▶ [ASSIGNMENT]:
Write out every entry exactly as given, but omit the pictures.
[[ RECORDS open ]]
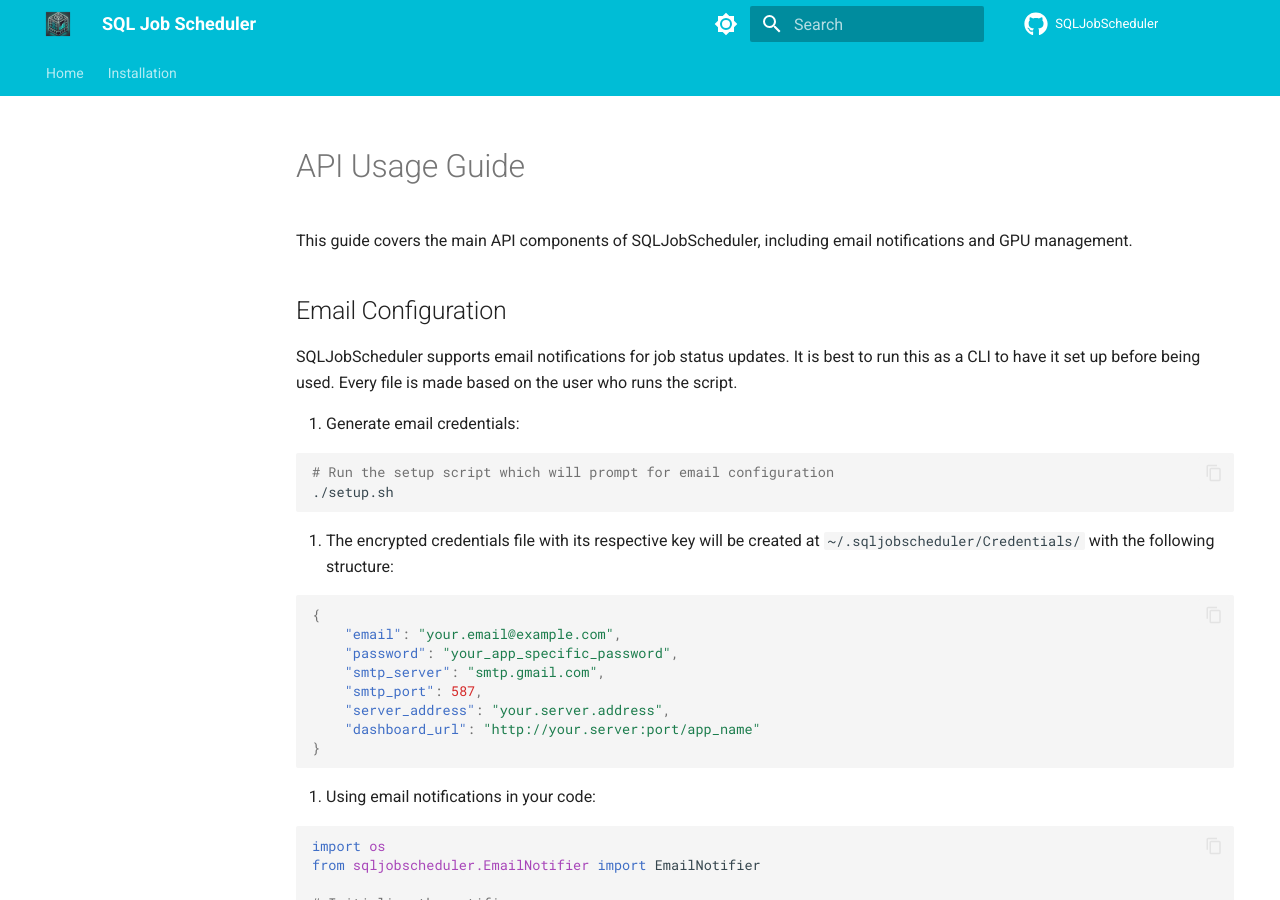
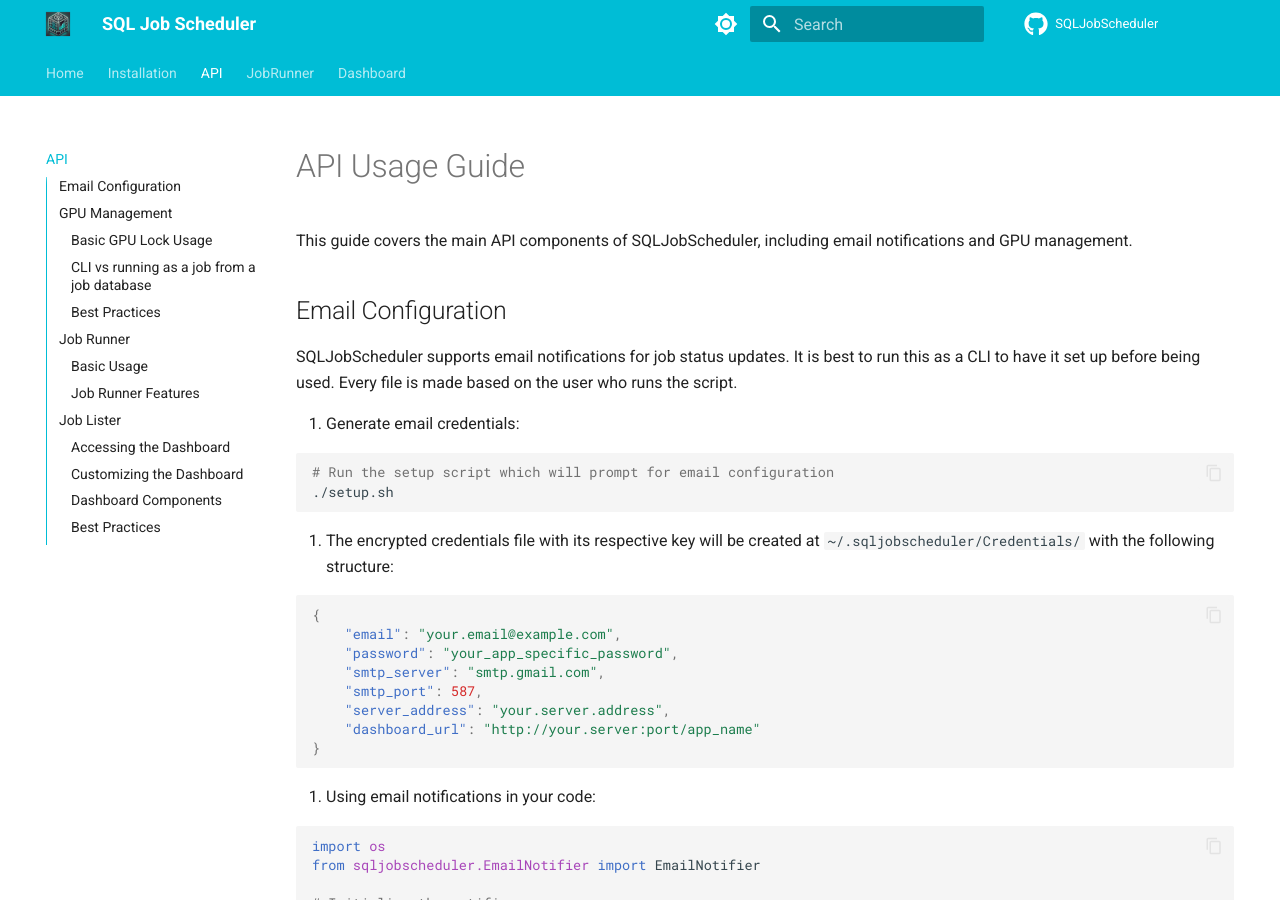
Before and after one commit to thicclatka/SQLJobScheduler, an MkDocs documentation site: the page built from docs/02_api_usage.md, in a window 1280 px wide and 900 px high. Built offline with MkDocs 1.6.1 and Material for MkDocs 9.7.7, drawn with Linux system fonts in a browser that asks for light colours; comment, search, counter and statistics services are not loaded; some of the changed text lies outside the part shown.

Commit message:
fixing errors from merge of main/master

```diff
--- a/mkdocs.yml
+++ b/mkdocs.yml
@@ -40,7 +40,10 @@ repo_name: SQLJobScheduler
 
 nav:
   - Home: index.md
-  - Installation: installation.md
+  - Installation: 01_installation.md
+  - API: 02_api_usage.md
+  - JobRunner: 03_jobrunner.md
+  - Dashboard: 04_joblister.md
 
 markdown_extensions:
   - tables
```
[[ RECORDS closed ]]
▶ [TASK RESPONSE]:
Before and after one commit to thicclatka/SQLJobScheduler, an MkDocs documentation site: the page built from docs/02_api_usage.md, in a window 1280 px wide and 900 px high. Built offline with MkDocs 1.6.1 and Material for MkDocs 9.7.7, drawn with Linux system fonts in a browser that asks for light colours; comment, search, counter and statistics services are not loaded; some of the changed text lies outside the part shown.

Commit message:
fixing errors from merge of main/master

```diff
--- a/mkdocs.yml
+++ b/mkdocs.yml
@@ -40,7 +40,10 @@ repo_name: SQLJobScheduler
 
 nav:
   - Home: index.md
-  - Installation: installation.md
+  - Installation: 01_installation.md
+  - API: 02_api_usage.md
+  - JobRunner: 03_jobrunner.md
+  - Dashboard: 04_joblister.md
 
 markdown_extensions:
   - tables
```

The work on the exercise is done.